(Itemized modification records)

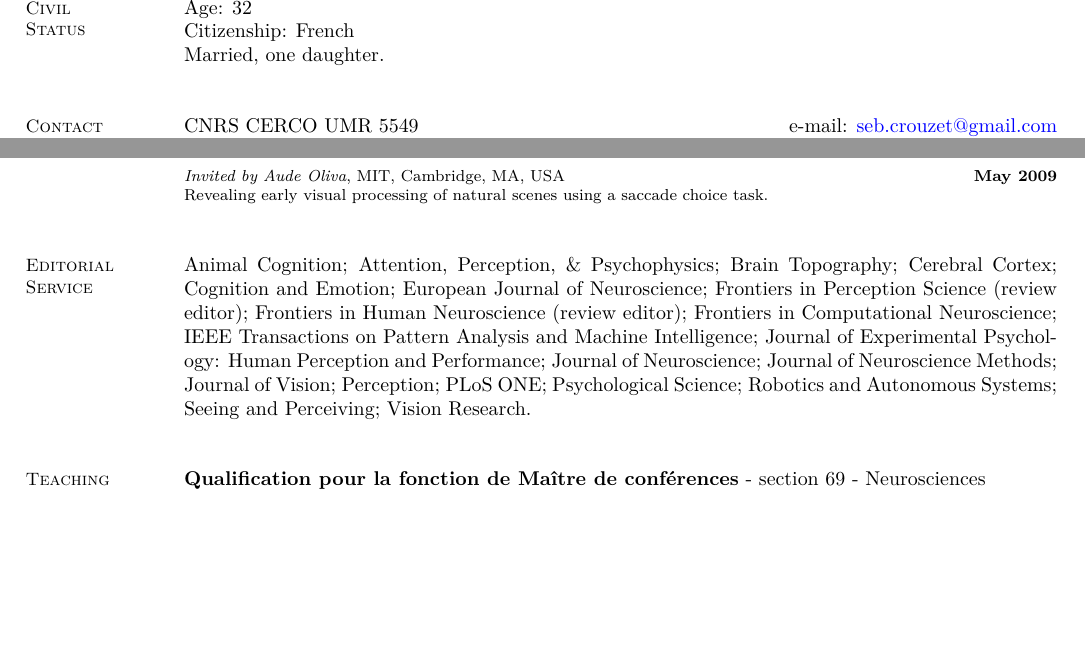
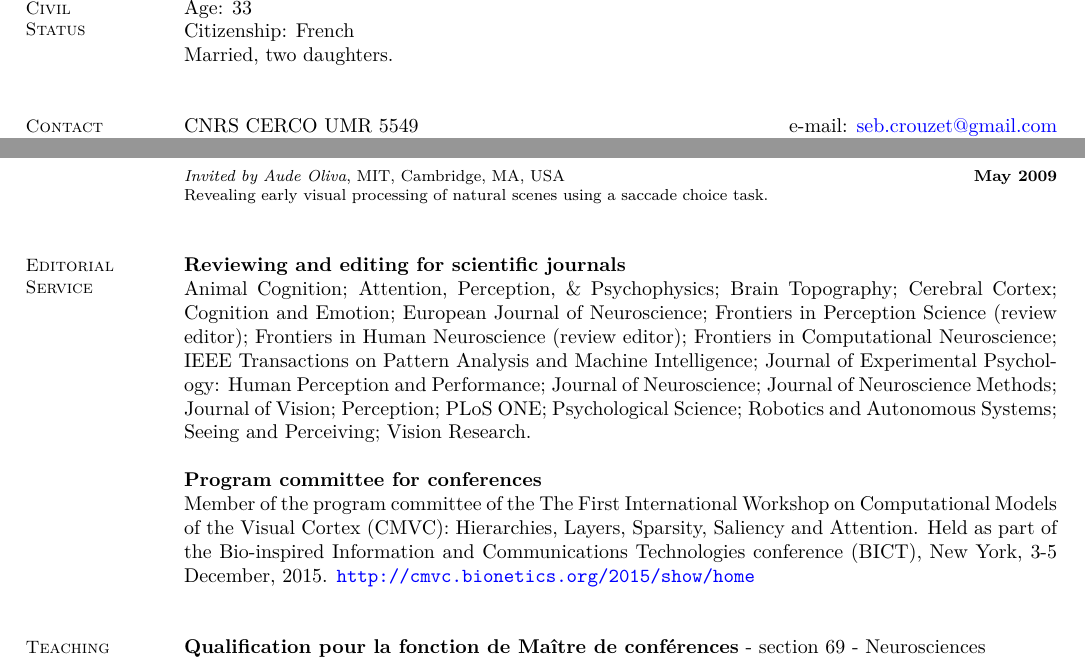
Before and after one commit to scrouzet/scrouzet.github.com, a LaTeX CV (cv/CVSebastienCrouzet.tex): two parts of pages 1 and 3 of 5, joined at a grey line, cut so that both start at the same text, the shorter picture padded with empty space. Compiled offline with pdfLaTeX.

Commit message:
update CV with program committee

```diff
--- a/cv/CVSebastienCrouzet.tex
+++ b/cv/CVSebastienCrouzet.tex
@@ -32,9 +32,9 @@
 
     % Personal information
     \section{\mysidestyle Civil\\Status}
-    Age: 32\\
+    Age: 33\\
     Citizenship: French\\
-    Married, one daughter.
+    Married, two daughters.
     \vspace{3mm}
 
 
@@ -219,6 +219,7 @@ Revealing early visual processing of natural scenes using a saccade choice task.
 	\vspace{3mm}
 	\section{\mysidestyle Editorial\\Service}
 
+ \textbf{Reviewing and editing for scientific journals} \\
 Animal Cognition;
 Attention, Perception, \& Psychophysics;
 Brain Topography;
@@ -239,6 +240,10 @@ Psychological Science;
 Robotics and Autonomous Systems;
 Seeing and Perceiving;
 Vision Research.
+
+\textbf{Program committee for conferences} \\
+Member of the program committee of the The First International Workshop on Computational Models of the Visual Cortex (CMVC): Hierarchies, Layers, Sparsity, Saliency and Attention. Held as part of the Bio-inspired Information and Communications Technologies conference (BICT), New York, 3-5 December, 2015.
+ \url{http://cmvc.bionetics.org/2015/show/home}
 
 	% --------------------------------------------------------------------------------------------------
 	\vspace{3mm}
```
Also changed, not shown: cv/CVSebastienCrouzet_FR.tex (+7 -2 lines), cv/CVSebastienCrouzet.pdf, cv/CVSebastienCrouzet_FR.pdf, cv/CVSebastienCrouzet.tex (10 more changed lines).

#### What is being asked
Check each line of the data for the word "committee", then state only how many lines hold it.

#### Output of the exercise
3